▶ [Action item]:
In the data that follows, count the lines where "gaps" appears, and write only the number.

[Version comparison data]
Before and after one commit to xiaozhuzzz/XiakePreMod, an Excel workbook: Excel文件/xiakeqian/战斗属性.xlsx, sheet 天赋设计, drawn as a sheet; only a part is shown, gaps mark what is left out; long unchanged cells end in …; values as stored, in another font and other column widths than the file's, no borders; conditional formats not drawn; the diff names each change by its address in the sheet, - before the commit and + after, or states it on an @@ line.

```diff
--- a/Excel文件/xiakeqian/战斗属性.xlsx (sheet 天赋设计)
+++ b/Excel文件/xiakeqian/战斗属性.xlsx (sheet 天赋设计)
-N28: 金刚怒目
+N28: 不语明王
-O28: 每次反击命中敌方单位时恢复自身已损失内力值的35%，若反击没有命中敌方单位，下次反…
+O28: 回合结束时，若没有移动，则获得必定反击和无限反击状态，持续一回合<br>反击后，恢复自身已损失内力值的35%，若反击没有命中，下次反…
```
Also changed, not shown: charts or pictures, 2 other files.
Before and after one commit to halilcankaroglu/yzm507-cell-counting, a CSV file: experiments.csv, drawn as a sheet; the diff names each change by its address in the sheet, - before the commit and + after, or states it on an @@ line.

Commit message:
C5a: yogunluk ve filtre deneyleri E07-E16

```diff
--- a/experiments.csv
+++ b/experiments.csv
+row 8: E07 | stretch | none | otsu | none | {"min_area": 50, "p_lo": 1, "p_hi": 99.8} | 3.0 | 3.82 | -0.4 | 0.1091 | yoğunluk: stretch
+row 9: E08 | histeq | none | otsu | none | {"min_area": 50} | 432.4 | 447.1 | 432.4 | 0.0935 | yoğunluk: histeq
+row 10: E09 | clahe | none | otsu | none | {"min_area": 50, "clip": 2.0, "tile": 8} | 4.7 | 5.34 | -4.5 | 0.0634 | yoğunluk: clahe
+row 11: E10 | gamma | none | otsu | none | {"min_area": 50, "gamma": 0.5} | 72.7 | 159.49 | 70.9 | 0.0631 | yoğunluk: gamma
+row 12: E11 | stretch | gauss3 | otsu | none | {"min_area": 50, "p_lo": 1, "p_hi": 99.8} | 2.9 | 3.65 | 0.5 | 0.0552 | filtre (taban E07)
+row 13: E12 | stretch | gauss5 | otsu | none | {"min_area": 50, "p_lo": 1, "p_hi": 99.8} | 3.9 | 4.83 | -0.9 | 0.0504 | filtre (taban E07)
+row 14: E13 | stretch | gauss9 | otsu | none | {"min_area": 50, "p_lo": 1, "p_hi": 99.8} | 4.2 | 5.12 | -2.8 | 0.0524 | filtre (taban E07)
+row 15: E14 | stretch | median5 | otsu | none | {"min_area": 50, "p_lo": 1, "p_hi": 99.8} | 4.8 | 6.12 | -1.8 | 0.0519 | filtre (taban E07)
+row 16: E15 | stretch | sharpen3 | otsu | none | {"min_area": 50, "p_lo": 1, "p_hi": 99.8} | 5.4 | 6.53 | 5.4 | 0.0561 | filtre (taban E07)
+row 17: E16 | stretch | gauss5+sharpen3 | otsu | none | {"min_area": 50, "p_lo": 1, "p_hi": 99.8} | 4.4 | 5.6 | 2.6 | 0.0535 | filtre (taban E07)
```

...

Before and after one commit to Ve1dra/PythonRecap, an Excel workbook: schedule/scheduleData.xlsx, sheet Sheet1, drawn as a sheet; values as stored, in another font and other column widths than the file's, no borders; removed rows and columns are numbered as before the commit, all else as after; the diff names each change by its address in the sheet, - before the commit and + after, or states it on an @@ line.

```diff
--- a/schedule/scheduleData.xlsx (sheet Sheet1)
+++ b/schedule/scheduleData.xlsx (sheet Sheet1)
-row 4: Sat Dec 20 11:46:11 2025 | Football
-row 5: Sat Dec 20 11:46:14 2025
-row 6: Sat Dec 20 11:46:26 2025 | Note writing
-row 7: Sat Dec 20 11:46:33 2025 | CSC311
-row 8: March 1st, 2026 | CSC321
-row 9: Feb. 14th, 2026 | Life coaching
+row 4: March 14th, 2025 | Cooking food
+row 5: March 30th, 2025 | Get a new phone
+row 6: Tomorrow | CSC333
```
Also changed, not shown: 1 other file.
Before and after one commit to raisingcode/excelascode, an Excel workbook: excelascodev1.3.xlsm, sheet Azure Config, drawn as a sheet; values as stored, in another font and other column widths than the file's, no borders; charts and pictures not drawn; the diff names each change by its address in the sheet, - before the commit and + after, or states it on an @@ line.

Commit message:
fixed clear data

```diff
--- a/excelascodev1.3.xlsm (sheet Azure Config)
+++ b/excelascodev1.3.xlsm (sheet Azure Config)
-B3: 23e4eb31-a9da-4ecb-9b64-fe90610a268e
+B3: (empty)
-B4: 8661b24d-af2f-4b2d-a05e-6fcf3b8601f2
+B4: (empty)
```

---

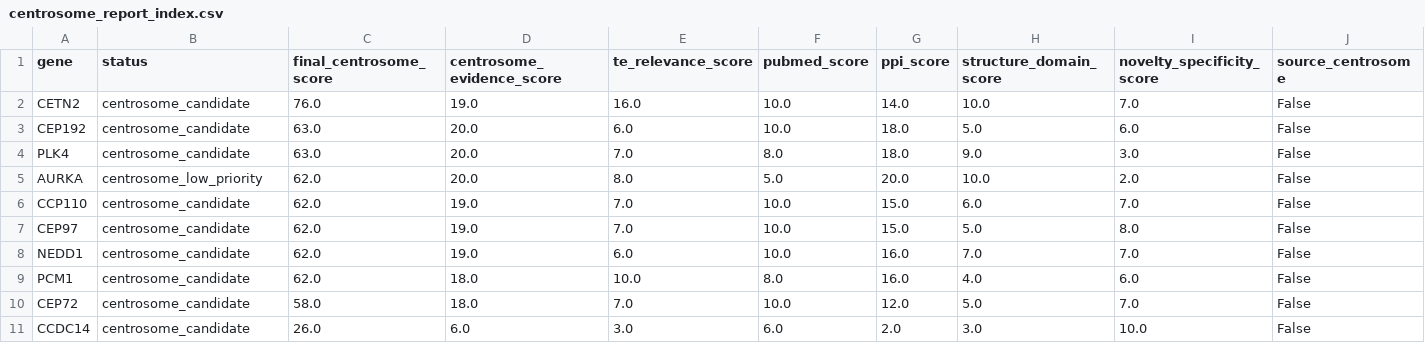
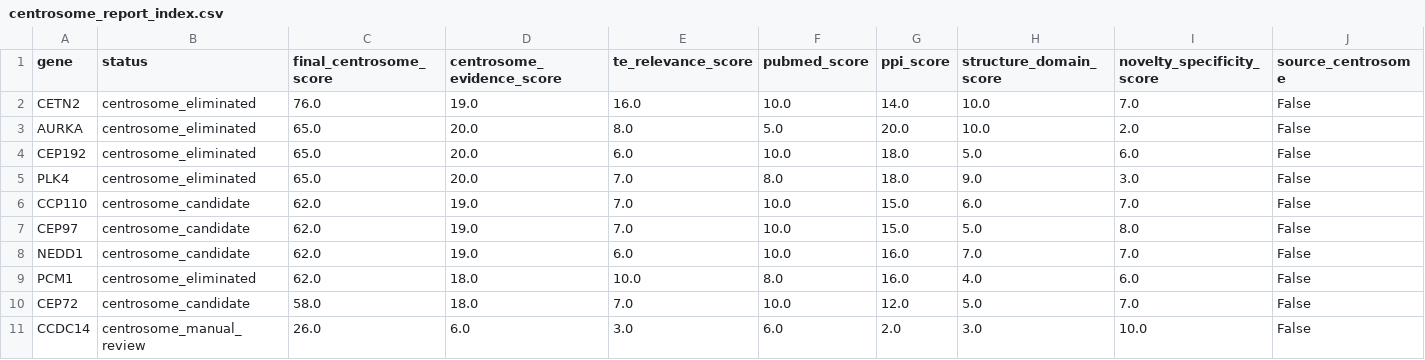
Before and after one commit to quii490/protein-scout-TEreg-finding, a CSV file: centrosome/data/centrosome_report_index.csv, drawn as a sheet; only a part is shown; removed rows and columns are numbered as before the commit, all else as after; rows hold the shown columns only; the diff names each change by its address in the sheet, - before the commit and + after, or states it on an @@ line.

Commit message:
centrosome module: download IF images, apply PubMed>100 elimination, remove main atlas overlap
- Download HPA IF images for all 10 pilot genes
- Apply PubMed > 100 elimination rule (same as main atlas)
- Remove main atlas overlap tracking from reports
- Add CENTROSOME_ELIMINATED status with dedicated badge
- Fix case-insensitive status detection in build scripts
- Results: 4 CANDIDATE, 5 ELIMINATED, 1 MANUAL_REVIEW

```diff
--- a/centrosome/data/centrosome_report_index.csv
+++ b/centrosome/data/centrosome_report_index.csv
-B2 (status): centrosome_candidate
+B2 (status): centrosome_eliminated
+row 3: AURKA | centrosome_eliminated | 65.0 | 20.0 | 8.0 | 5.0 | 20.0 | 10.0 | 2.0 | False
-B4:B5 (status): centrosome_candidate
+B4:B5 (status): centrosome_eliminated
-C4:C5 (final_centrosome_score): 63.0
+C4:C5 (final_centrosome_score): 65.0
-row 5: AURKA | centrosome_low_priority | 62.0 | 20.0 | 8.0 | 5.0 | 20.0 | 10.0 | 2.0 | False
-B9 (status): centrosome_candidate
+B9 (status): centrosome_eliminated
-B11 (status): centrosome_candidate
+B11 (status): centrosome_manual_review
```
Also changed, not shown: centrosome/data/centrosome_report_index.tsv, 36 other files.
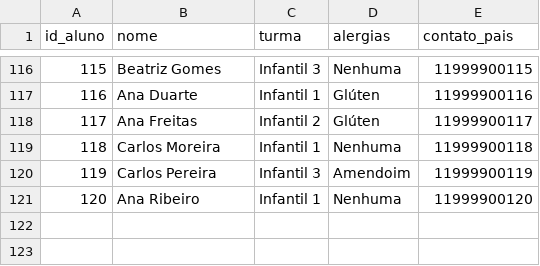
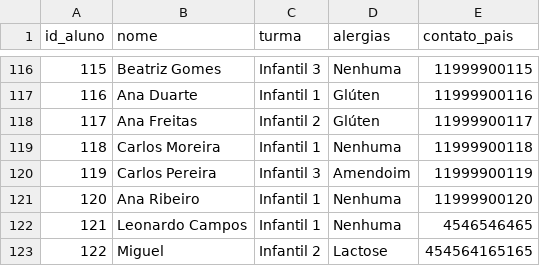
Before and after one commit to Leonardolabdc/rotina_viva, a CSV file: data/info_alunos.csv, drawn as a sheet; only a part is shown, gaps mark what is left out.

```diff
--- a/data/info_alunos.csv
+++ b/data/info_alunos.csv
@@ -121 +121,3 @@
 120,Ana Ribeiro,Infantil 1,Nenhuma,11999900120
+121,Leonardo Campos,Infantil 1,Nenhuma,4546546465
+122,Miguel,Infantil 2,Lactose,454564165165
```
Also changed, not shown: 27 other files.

▶ [Result below]:
2